To invest in healthcare, it is critical to stay on top of the advancements in medical sciences and understand drug pipelines, addressable markets, and drug patent expirations amid several other industry-specific parameters, notes Rida Morwa, editor of High Dividend Opportunities.
Enter Tekla Capital Management, a team of medical doctors who have decades of investing and portfolio management experience. The best part is that Tekla actively manages its funds with the intent to generate current income for shareholders.
Tekla Healthcare Investors (HQH) has its assets heavily allocated to biotechnology and pharmaceuticals, representing ~73% of the overall portfolio of 152 companies. The fund's top holdings are leading global biopharma names.
HQH has a managed distribution policy, where the CEF will make quarterly distributions at a rate of 2% of the fund's net assets. This means that HQH distributions will vary based on broader market movement. Still, the CEF has a strong track record of filling the pockets of its shareholders with large sums of money, an average of $1,233 per year for a $10,000 investment since inception.
How is it possible to maintain a relatively consistent payout when the price of the holdings varies based on market trends? HQH's distributions come from capital gains, investment income, and return of capital ("ROC"). Moreover, the CEF doesn't employ the use of leverage in its investment strategy.
ROC gets a nasty reputation as investors think the fund manager is returning their investment dollars. While this is true in principle, it is essential to note that if the fund maintains or grows its Net Asset Value ("NAV") over time despite making distributions, you have a sustainable investment in your hands.
HQH has distributed $18.83/share since inception while maintaining a growing NAV. Today, HQH trades at an attractive 6% discount to NAV, presenting a valuable opportunity to lock in a handsome 8.3% forward yield (based on the projected Q3 distribution) and setting you up for growing distributions as the underlying sector recovers.
Tekla Healthcare Opportunities Fund (THQ), also a closed-end fund, provides less emphasis on biotech and adds diversification across additional critical healthcare segments such as providers, services, equipment suppliers, life sciences, medical devices, and REITs, to name a few.
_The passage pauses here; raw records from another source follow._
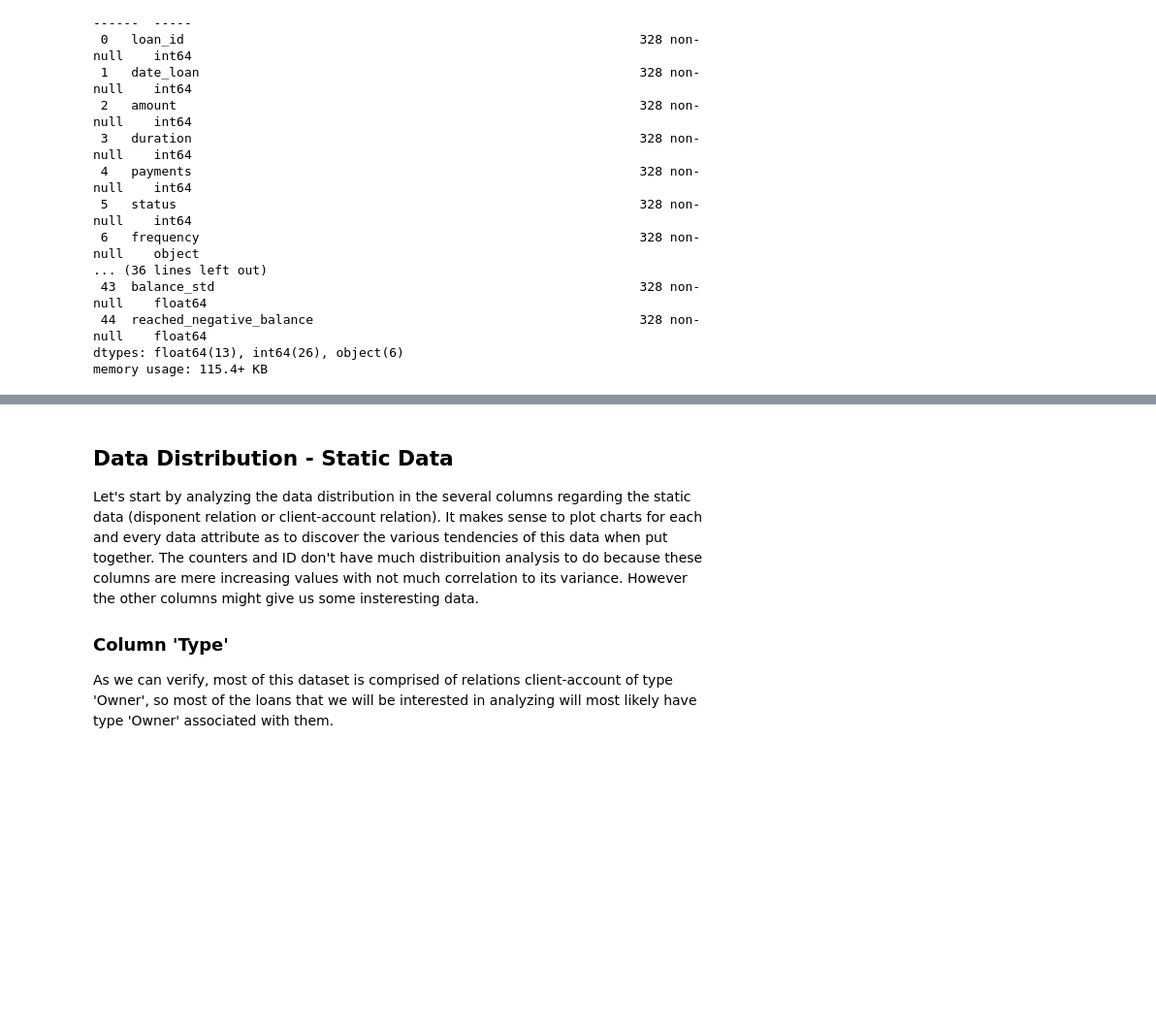
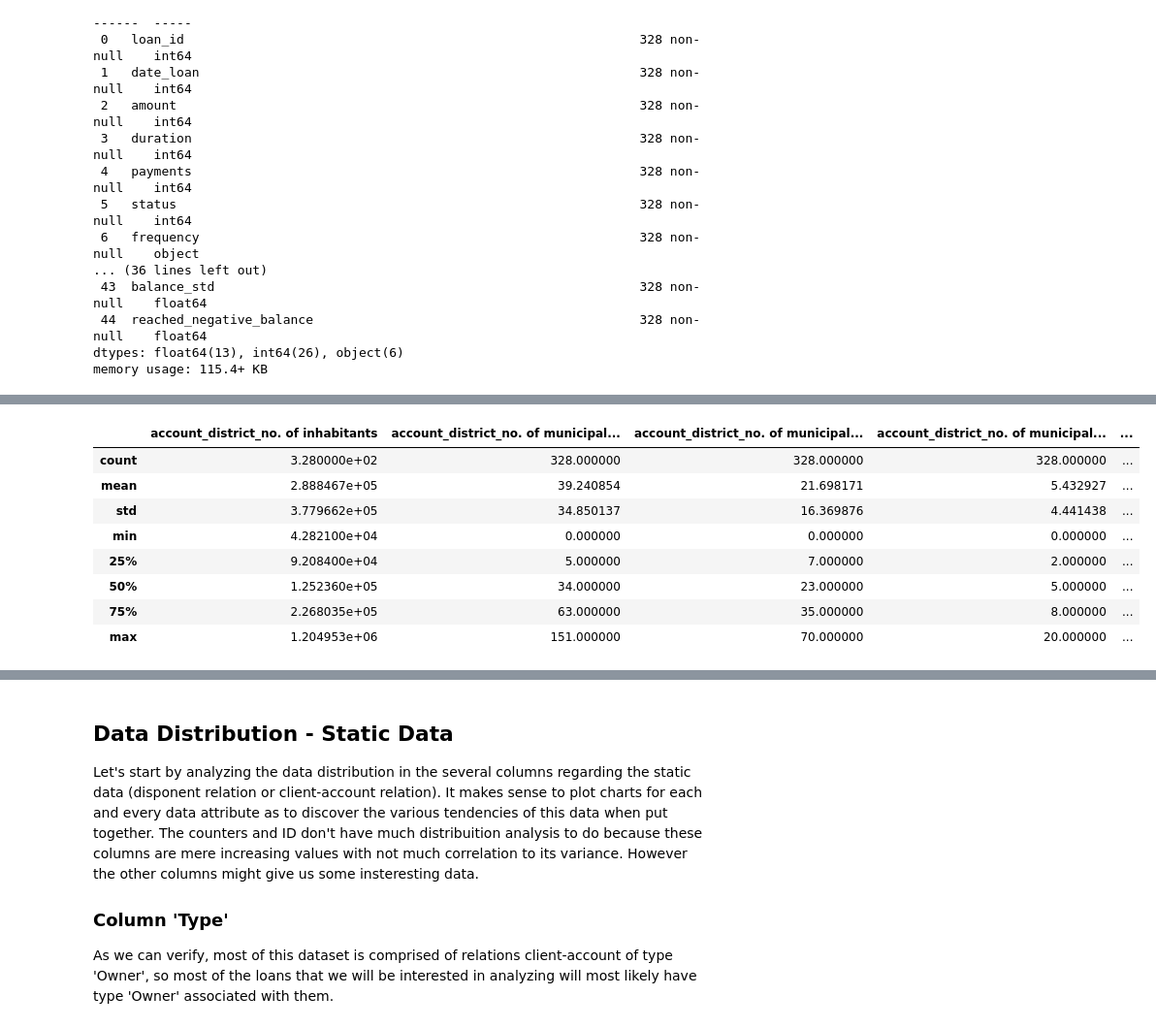
Before and after one commit to claramoreirag/FEUP-AC, a Jupyter notebook: analysis.ipynb, the cells around one changed output, grey strips where cells are left out. Shown at 97% size. Saved outputs shown, nothing was run; the diff lists cells and outputs as text; code cells hidden in the pictures; blank space fills up the shorter version.

```diff
--- a/analysis.ipynb
+++ b/analysis.ipynb
@@ -183,0 +197,12 @@ memory usage: 115.4+ KB
+# %%
+loan_dataset[['account_district_no. of inhabitants', 'account_district_no. of municipalities with inhabitants < 499', 'account_district_no. of municipalities with inhabitants 500-1999', 'account_district_no. of municipalities with inhabitants 2000-9999', 'account_district_no. of municipalities with inhabitants >10000', 'account_district_no. of cities']].describe()
+# %% [output]
+|  | account_district_no. of inhabitants | account_district_no. of municipal... | account_district_no. of municipal... | account_district_no. of municipal... | ... |
+| count | 3.280000e+02 | 328.000000 | 328.000000 | 328.000000 | ... |
+| mean | 2.888467e+05 | 39.240854 | 21.698171 | 5.432927 | ... |
+| std | 3.779662e+05 | 34.850137 | 16.369876 | 4.441438 | ... |
+| min | 4.282100e+04 | 0.000000 | 0.000000 | 0.000000 | ... |
+| 25% | 9.208400e+04 | 5.000000 | 7.000000 | 2.000000 | ... |
+| 50% | 1.252360e+05 | 34.000000 | 23.000000 | 5.000000 | ... |
+| 75% | 2.268035e+05 | 63.000000 | 35.000000 | 8.000000 | ... |
+| max | 1.204953e+06 | 151.000000 | 70.000000 | 20.000000 | ... |
```
Also changed, not shown: parts of 12 cells of this notebook.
The fund's top holdings are leading global pharmaceuticals and healthcare providers.
THQ has maintained a steady $0.1125/share distributed monthly since its inception in 2014. This CEF has paid $10.877/share over eight years while growing its NAV, indicating a highly sustainable active management strategy to deliver value for shareholders.
Since 2017, THQ has relied far less on ROC than its sister fund, HQH. But the deep selloff in the healthcare sector since mid-2021 has resulted in its YTD distribution being almost 58% ROC. It is also important to note that THQ is modestly leveraged by 20% to boost returns to shareholders.
Again, I want to remind investors that ROC isn't a bad thing as long as the fund maintains (or grows) its NAV. Here, THQ is demonstrating sustainability and a high degree of stability in its monthly payments, making it a solid investment during volatile times. THQ trades at a 6% discount to NAV, making it a bear market bargain in an essential sector.